*WORK TO BE COMPLETED*:
Once the pictures have been set aside, copy every remaining entry exactly.
***** EXERCISE DATA
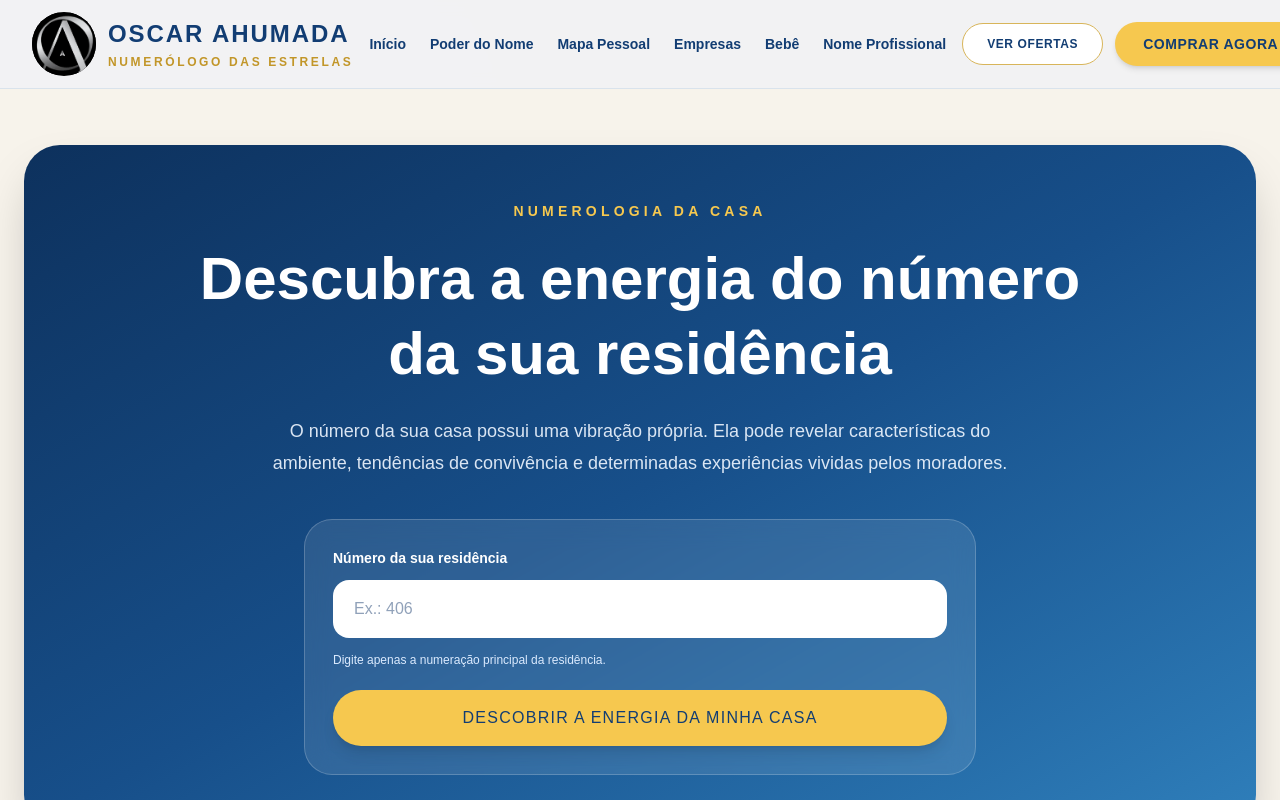
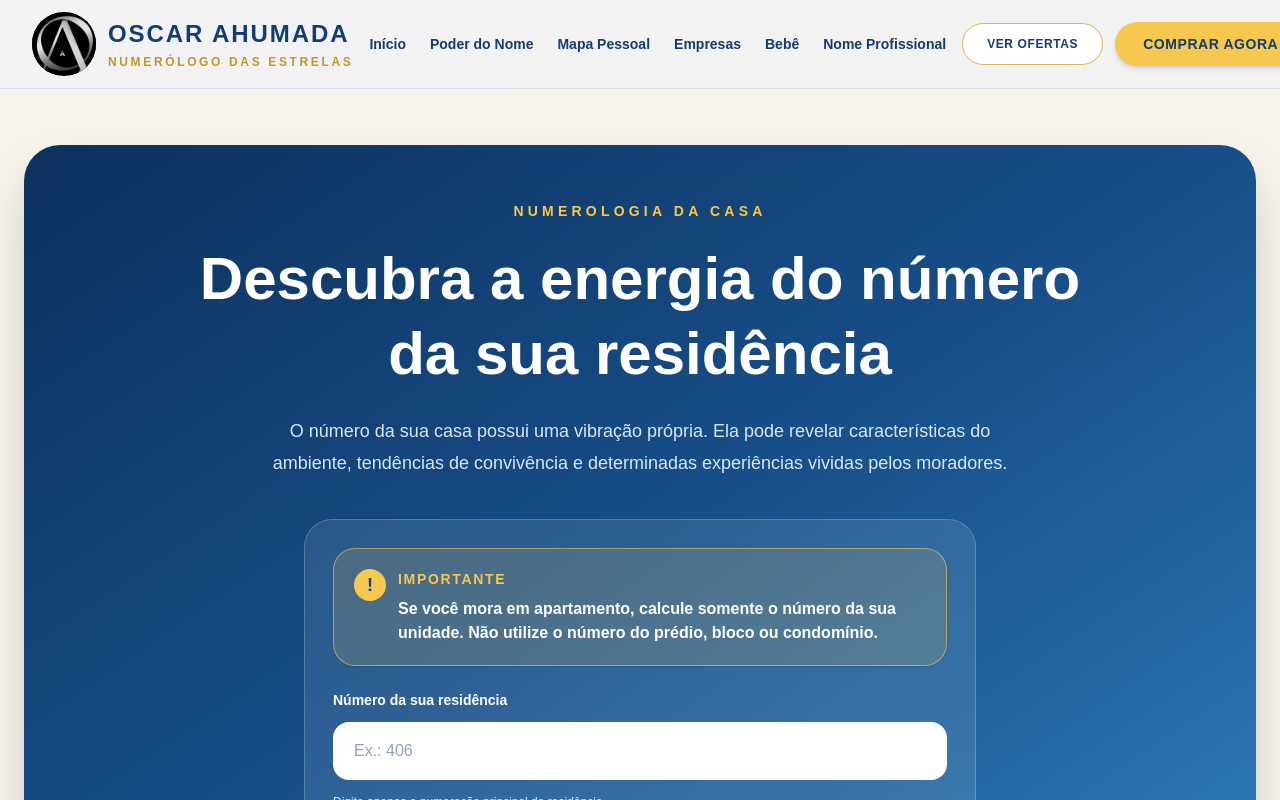
Before and after one commit to consultasdosite-dot/oscar-ahumada-site, a Next.js app: page /numerologia-da-casa in a window 1280 px wide. Shown: the top 800 px of the page. Built offline with nearby package versions, Linux system fonts and the light colour scheme.

Commit message:
Adiciona aviso para apartamentos na numerologia da casa

```diff
--- a/app/numerologia-da-casa/page.tsx
+++ b/app/numerologia-da-casa/page.tsx
@@ -203,6 +203,27 @@ export default function NumerologiaDaCasaPage() {
 
             {/* CALCULADORA */}
             <div className="mx-auto mt-10 max-w-2xl rounded-[28px] border border-white/20 bg-white/10 p-5 backdrop-blur-md sm:p-7">
+              {/* AVISO IMPORTANTE */}
+              <div className="mb-6 rounded-[22px] border border-[#f6c84f]/60 bg-[#f6c84f]/15 px-5 py-5 text-left shadow-sm">
+                <div className="flex items-start gap-3">
+                  <div className="flex h-8 w-8 shrink-0 items-center justify-center rounded-full bg-[#f6c84f] text-lg font-black text-[#123d73]">
+                    !
+                  </div>
+
+                  <div>
+                    <p className="text-sm font-extrabold uppercase tracking-[0.12em] text-[#f6c84f]">
+                      Importante
+                    </p>
+
+                    <p className="mt-2 text-sm font-semibold leading-6 text-white sm:text-base">
+                      Se você mora em apartamento, calcule somente o número da
+                      sua unidade. Não utilize o número do prédio, bloco ou
+                      condomínio.
+                    </p>
+                  </div>
+                </div>
+              </div>
+
               <label
                 htmlFor="numeroCasa"
                 className="block text-left text-sm font-semibold"
```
**********
*SOLUTION*:
Before and after one commit to consultasdosite-dot/oscar-ahumada-site, a Next.js app: page /numerologia-da-casa in a window 1280 px wide. Shown: the top 800 px of the page. Built offline with nearby package versions, Linux system fonts and the light colour scheme.

Commit message:
Adiciona aviso para apartamentos na numerologia da casa

```diff
--- a/app/numerologia-da-casa/page.tsx
+++ b/app/numerologia-da-casa/page.tsx
@@ -203,6 +203,27 @@ export default function NumerologiaDaCasaPage() {
 
             {/* CALCULADORA */}
             <div className="mx-auto mt-10 max-w-2xl rounded-[28px] border border-white/20 bg-white/10 p-5 backdrop-blur-md sm:p-7">
+              {/* AVISO IMPORTANTE */}
+              <div className="mb-6 rounded-[22px] border border-[#f6c84f]/60 bg-[#f6c84f]/15 px-5 py-5 text-left shadow-sm">
+                <div className="flex items-start gap-3">
+                  <div className="flex h-8 w-8 shrink-0 items-center justify-center rounded-full bg-[#f6c84f] text-lg font-black text-[#123d73]">
+                    !
+                  </div>
+
+                  <div>
+                    <p className="text-sm font-extrabold uppercase tracking-[0.12em] text-[#f6c84f]">
+                      Importante
+                    </p>
+
+                    <p className="mt-2 text-sm font-semibold leading-6 text-white sm:text-base">
+                      Se você mora em apartamento, calcule somente o número da
+                      sua unidade. Não utilize o número do prédio, bloco ou
+                      condomínio.
+                    </p>
+                  </div>
+                </div>
+              </div>
+
               <label
                 htmlFor="numeroCasa"
                 className="block text-left text-sm font-semibold"
```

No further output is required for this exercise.